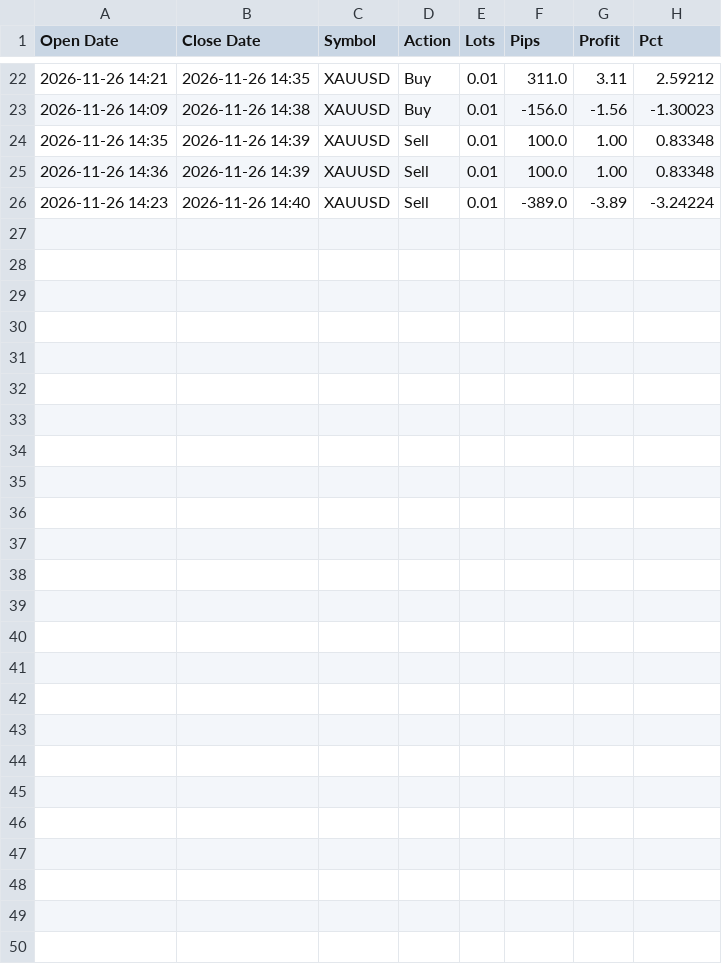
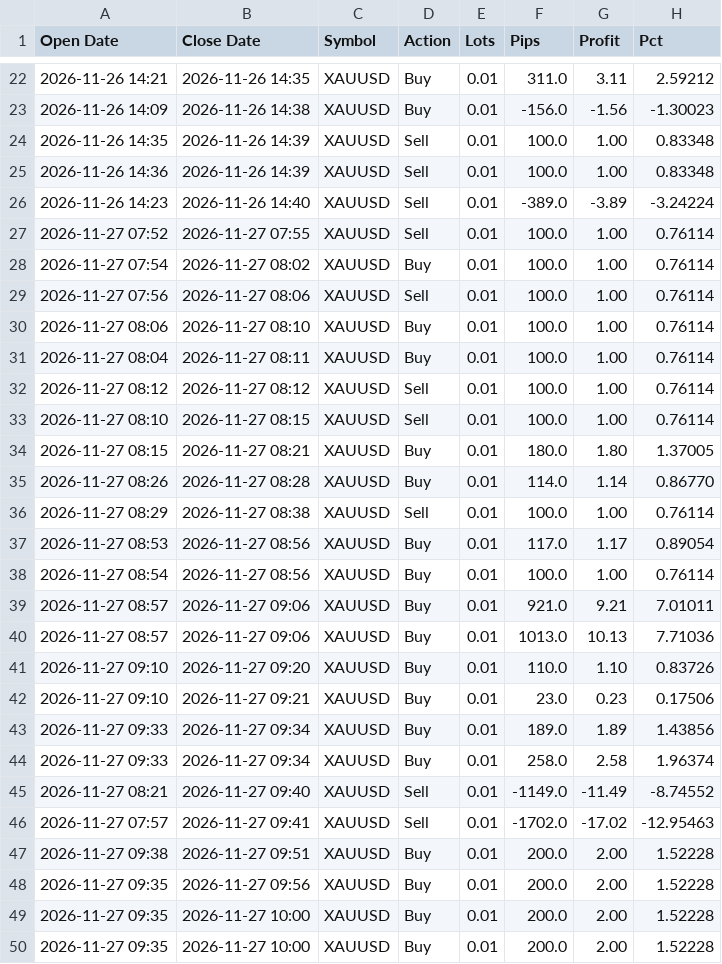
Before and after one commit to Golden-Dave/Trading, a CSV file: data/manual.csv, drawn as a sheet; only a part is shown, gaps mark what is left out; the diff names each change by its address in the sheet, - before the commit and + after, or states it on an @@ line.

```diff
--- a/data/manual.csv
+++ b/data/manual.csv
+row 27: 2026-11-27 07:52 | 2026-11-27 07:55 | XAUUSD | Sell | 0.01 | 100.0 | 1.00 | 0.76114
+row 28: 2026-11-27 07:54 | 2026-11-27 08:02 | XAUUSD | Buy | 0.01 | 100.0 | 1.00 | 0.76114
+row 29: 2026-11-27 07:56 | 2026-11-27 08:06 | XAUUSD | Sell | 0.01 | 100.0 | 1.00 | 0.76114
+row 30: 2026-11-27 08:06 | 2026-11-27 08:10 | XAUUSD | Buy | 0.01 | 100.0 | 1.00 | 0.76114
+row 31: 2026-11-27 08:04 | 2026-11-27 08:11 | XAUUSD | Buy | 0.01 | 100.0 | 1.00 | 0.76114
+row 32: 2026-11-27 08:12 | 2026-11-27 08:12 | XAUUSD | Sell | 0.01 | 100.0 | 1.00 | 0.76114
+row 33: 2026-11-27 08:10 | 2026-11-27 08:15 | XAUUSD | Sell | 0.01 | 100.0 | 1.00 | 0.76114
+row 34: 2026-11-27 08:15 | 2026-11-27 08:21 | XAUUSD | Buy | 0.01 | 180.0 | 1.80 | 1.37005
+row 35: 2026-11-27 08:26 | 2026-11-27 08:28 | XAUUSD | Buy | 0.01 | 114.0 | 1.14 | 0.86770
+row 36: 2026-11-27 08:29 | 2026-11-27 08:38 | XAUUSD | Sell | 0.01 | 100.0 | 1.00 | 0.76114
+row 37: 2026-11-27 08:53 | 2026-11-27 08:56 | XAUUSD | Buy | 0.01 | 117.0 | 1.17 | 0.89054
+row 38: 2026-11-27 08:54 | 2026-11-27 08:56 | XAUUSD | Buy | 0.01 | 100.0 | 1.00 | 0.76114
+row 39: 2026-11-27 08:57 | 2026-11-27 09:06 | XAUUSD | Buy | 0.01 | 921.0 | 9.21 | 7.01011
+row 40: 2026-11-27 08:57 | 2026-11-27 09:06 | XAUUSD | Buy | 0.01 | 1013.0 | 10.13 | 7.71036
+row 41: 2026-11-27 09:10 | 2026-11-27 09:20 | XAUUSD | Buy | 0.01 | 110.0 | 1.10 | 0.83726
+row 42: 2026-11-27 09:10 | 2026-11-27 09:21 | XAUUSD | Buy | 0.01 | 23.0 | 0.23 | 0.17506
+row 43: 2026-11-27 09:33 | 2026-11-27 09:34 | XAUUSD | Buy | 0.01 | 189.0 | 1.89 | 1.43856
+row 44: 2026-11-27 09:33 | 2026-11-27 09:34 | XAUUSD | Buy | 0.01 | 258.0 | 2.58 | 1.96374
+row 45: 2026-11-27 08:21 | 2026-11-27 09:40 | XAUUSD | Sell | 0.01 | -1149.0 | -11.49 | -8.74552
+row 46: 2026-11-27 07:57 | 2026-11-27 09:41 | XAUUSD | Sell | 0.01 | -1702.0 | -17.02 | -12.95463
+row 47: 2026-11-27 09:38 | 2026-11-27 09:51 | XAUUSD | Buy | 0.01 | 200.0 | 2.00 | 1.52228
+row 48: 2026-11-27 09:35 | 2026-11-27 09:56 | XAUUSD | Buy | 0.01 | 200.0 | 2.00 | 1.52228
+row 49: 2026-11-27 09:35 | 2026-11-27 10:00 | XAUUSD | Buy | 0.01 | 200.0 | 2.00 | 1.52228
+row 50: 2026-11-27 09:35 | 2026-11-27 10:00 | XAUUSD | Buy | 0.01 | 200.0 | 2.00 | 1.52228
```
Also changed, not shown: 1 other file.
____
## WHAT THE TASK ASKS
The answer should contain all the material above, copied exactly, and no images.

## RESPONSE TO THIS TASK
Before and after one commit to Golden-Dave/Trading, a CSV file: data/manual.csv, drawn as a sheet; only a part is shown, gaps mark what is left out; the diff names each change by its address in the sheet, - before the commit and + after, or states it on an @@ line.

```diff
--- a/data/manual.csv
+++ b/data/manual.csv
+row 27: 2026-11-27 07:52 | 2026-11-27 07:55 | XAUUSD | Sell | 0.01 | 100.0 | 1.00 | 0.76114
+row 28: 2026-11-27 07:54 | 2026-11-27 08:02 | XAUUSD | Buy | 0.01 | 100.0 | 1.00 | 0.76114
+row 29: 2026-11-27 07:56 | 2026-11-27 08:06 | XAUUSD | Sell | 0.01 | 100.0 | 1.00 | 0.76114
+row 30: 2026-11-27 08:06 | 2026-11-27 08:10 | XAUUSD | Buy | 0.01 | 100.0 | 1.00 | 0.76114
+row 31: 2026-11-27 08:04 | 2026-11-27 08:11 | XAUUSD | Buy | 0.01 | 100.0 | 1.00 | 0.76114
+row 32: 2026-11-27 08:12 | 2026-11-27 08:12 | XAUUSD | Sell | 0.01 | 100.0 | 1.00 | 0.76114
+row 33: 2026-11-27 08:10 | 2026-11-27 08:15 | XAUUSD | Sell | 0.01 | 100.0 | 1.00 | 0.76114
+row 34: 2026-11-27 08:15 | 2026-11-27 08:21 | XAUUSD | Buy | 0.01 | 180.0 | 1.80 | 1.37005
+row 35: 2026-11-27 08:26 | 2026-11-27 08:28 | XAUUSD | Buy | 0.01 | 114.0 | 1.14 | 0.86770
+row 36: 2026-11-27 08:29 | 2026-11-27 08:38 | XAUUSD | Sell | 0.01 | 100.0 | 1.00 | 0.76114
+row 37: 2026-11-27 08:53 | 2026-11-27 08:56 | XAUUSD | Buy | 0.01 | 117.0 | 1.17 | 0.89054
+row 38: 2026-11-27 08:54 | 2026-11-27 08:56 | XAUUSD | Buy | 0.01 | 100.0 | 1.00 | 0.76114
+row 39: 2026-11-27 08:57 | 2026-11-27 09:06 | XAUUSD | Buy | 0.01 | 921.0 | 9.21 | 7.01011
+row 40: 2026-11-27 08:57 | 2026-11-27 09:06 | XAUUSD | Buy | 0.01 | 1013.0 | 10.13 | 7.71036
+row 41: 2026-11-27 09:10 | 2026-11-27 09:20 | XAUUSD | Buy | 0.01 | 110.0 | 1.10 | 0.83726
+row 42: 2026-11-27 09:10 | 2026-11-27 09:21 | XAUUSD | Buy | 0.01 | 23.0 | 0.23 | 0.17506
+row 43: 2026-11-27 09:33 | 2026-11-27 09:34 | XAUUSD | Buy | 0.01 | 189.0 | 1.89 | 1.43856
+row 44: 2026-11-27 09:33 | 2026-11-27 09:34 | XAUUSD | Buy | 0.01 | 258.0 | 2.58 | 1.96374
+row 45: 2026-11-27 08:21 | 2026-11-27 09:40 | XAUUSD | Sell | 0.01 | -1149.0 | -11.49 | -8.74552
+row 46: 2026-11-27 07:57 | 2026-11-27 09:41 | XAUUSD | Sell | 0.01 | -1702.0 | -17.02 | -12.95463
+row 47: 2026-11-27 09:38 | 2026-11-27 09:51 | XAUUSD | Buy | 0.01 | 200.0 | 2.00 | 1.52228
+row 48: 2026-11-27 09:35 | 2026-11-27 09:56 | XAUUSD | Buy | 0.01 | 200.0 | 2.00 | 1.52228
+row 49: 2026-11-27 09:35 | 2026-11-27 10:00 | XAUUSD | Buy | 0.01 | 200.0 | 2.00 | 1.52228
+row 50: 2026-11-27 09:35 | 2026-11-27 10:00 | XAUUSD | Buy | 0.01 | 200.0 | 2.00 | 1.52228
```
Also changed, not shown: 1 other file.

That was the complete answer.